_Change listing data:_
<<<<

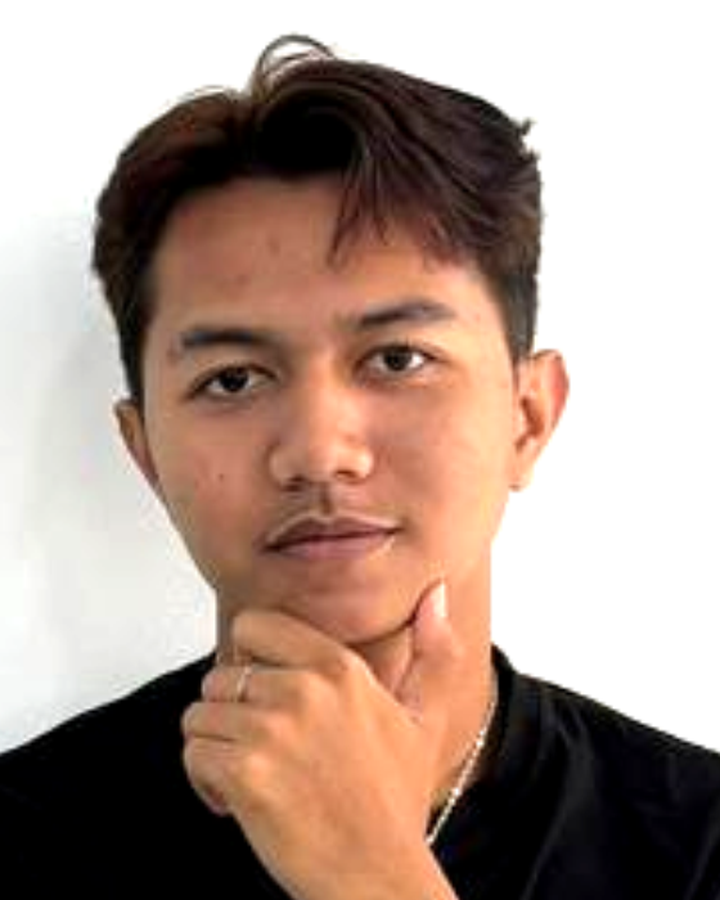
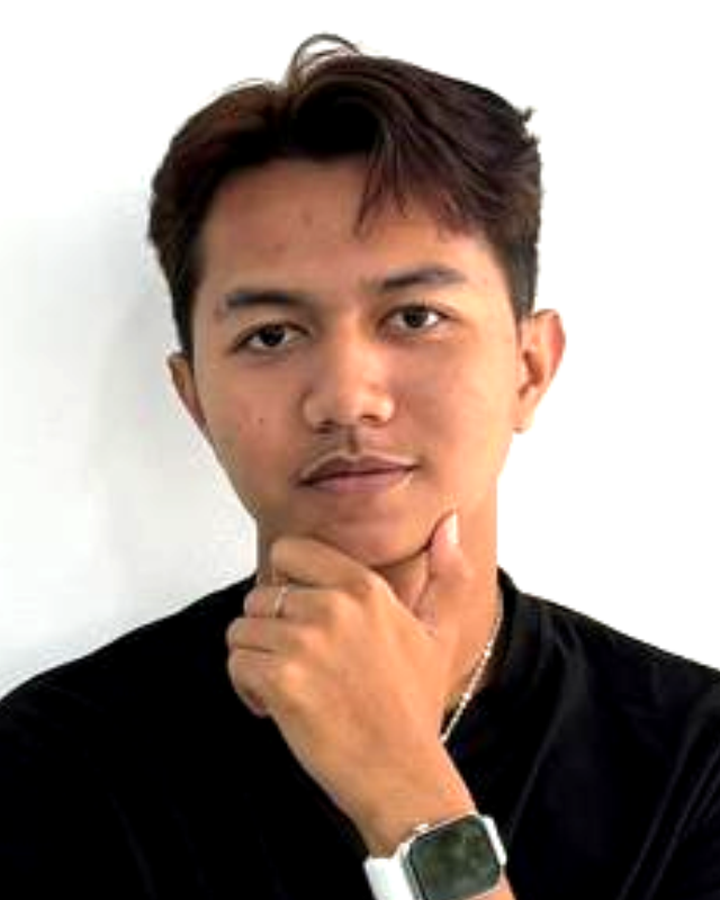
fix(capster): potret dipangkas lebih longgar (kepala-bahu-dada)
Pangkasan sebelumnya terlalu rapat ke wajah. Ketiga foto dipangkas
ulang dari berkas asli dengan bingkai lebih lega: ada ruang di atas
rambut, bahu penuh, dan kalung terlihat. Rasio 4:5 tetap. Daun hijau
di sudut Lukman berada di luar bingkai baru. Penanda versi ?v=7 -> ?v=8.

diff --git a/landing.html b/landing.html
@@ -545,19 +545,19 @@
       <h2 class="muncul">Our Capster</h2>
       <div class="kapster" id="kapsterDaftar">
         <div class="kapster-orang muncul">
-          <div class="avatar" aria-hidden="true"><picture><source srcset="assets/cena.webp?v=7" type="image/webp" /><img src="assets/cena.png?v=7" alt="Cena" loading="lazy" /></picture></div>
+          <div class="avatar" aria-hidden="true"><picture><source srcset="assets/cena.webp?v=8" type="image/webp" /><img src="assets/cena.png?v=8" alt="Cena" loading="lazy" /></picture></div>
           <div class="kapster-nama">Cena</div>
           <div class="kapster-peran">Capster</div>
           <button type="button" class="pil pil-garis" data-kapster="Cena">Pilih Cena</button>
         </div>
         <div class="kapster-orang muncul">
-          <div class="avatar" aria-hidden="true"><picture><source srcset="assets/lukman.webp?v=7" type="image/webp" /><img src="assets/lukman.png?v=7" alt="Lukman" loading="lazy" /></picture></div>
+          <div class="avatar" aria-hidden="true"><picture><source srcset="assets/lukman.webp?v=8" type="image/webp" /><img src="assets/lukman.png?v=8" alt="Lukman" loading="lazy" /></picture></div>
           <div class="kapster-nama">Lukman</div>
           <div class="kapster-peran">Capster</div>
           <button type="button" class="pil pil-garis" data-kapster="Lukman">Pilih Lukman</button>
         </div>
         <div class="kapster-orang muncul">
-          <div class="avatar" aria-hidden="true"><picture><source srcset="assets/wanda.webp?v=7" type="image/webp" /><img src="assets/wanda.png?v=7" alt="Wanda" loading="lazy" /></picture></div>
+          <div class="avatar" aria-hidden="true"><picture><source srcset="assets/wanda.webp?v=8" type="image/webp" /><img src="assets/wanda.png?v=8" alt="Wanda" loading="lazy" /></picture></div>
           <div class="kapster-nama">Wanda</div>
           <div class="kapster-peran">Capster</div>
           <button type="button" class="pil pil-garis" data-kapster="Wanda">Pilih Wanda</button>
@@ -816,8 +816,8 @@
 
     function gambarKapster(batang, nama) {
       return '<picture>'
-           + '<source srcset="' + batang + '.webp?v=7" type="image/webp" />'
-           + '<img src="' + batang + '.png?v=7" alt="' + esc(nama) + '" loading="lazy" />'
+           + '<source srcset="' + batang + '.webp?v=8" type="image/webp" />'
+           + '<img src="' + batang + '.png?v=8" alt="' + esc(nama) + '" loading="lazy" />'
            + '</picture>';
     }
 

diff --git a/pos.html b/pos.html
@@ -2459,8 +2459,8 @@
         /* WebP dulu, PNG sebagai cadangan: Safari baru mengenal WebP sejak
            iOS 14, dan iPad kasir yang lebih tua harus tetap melihat wajahnya. */
         const avatarHtml = foto
-          ? `<picture><source srcset="${foto}.webp?v=7" type="image/webp" />`
-            + `<img src="${foto}.png?v=7" alt="${escapeHtml(c.name)}" loading="lazy" /></picture>`
+          ? `<picture><source srcset="${foto}.webp?v=8" type="image/webp" />`
+            + `<img src="${foto}.png?v=8" alt="${escapeHtml(c.name)}" loading="lazy" /></picture>`
           : escapeHtml(initial);
         const card = document.createElement('div');
         card.className = `capster-card ${isSel ? 'is-selected' : ''}`;

diff --git a/rekap.html b/rekap.html
@@ -3063,7 +3063,7 @@
               <div class="capster-avatar-sm">${(() => {
                 const foto = { "cena": "assets/cena", "lukman": "assets/lukman", "wanda": "assets/wanda" }[(name || "").toLowerCase().trim()];
                 return foto
-                  ? `<picture><source srcset="${foto}.webp?v=7" type="image/webp" /><img src="${foto}.png?v=7" alt="${name}" loading="lazy" /></picture>`
+                  ? `<picture><source srcset="${foto}.webp?v=8" type="image/webp" /><img src="${foto}.png?v=8" alt="${name}" loading="lazy" /></picture>`
                   : name.charAt(0).toUpperCase();
               })()}</div>
               <div>

diff --git a/capster.html b/capster.html
@@ -949,8 +949,8 @@
       const capKey = (me.name || '').toLowerCase().trim();
       if (FOTO_KAPSTER[capKey]) {
         $('avatar').innerHTML = '<picture>'
-          + '<source srcset="' + FOTO_KAPSTER[capKey] + '.webp?v=7" type="image/webp" />'
-          + '<img src="' + FOTO_KAPSTER[capKey] + '.png?v=7" alt="' + (me.name || '') + '" />'
+          + '<source srcset="' + FOTO_KAPSTER[capKey] + '.webp?v=8" type="image/webp" />'
+          + '<img src="' + FOTO_KAPSTER[capKey] + '.png?v=8" alt="' + (me.name || '') + '" />'
           + '</picture>';
       } else {
         $('avatar').textContent = me.name.charAt(0).toUpperCase();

>>>>

_Task description:_ Counting every line that holds the string "capKey", give the total for the data above and nothing else.

_Result for this task:_ 6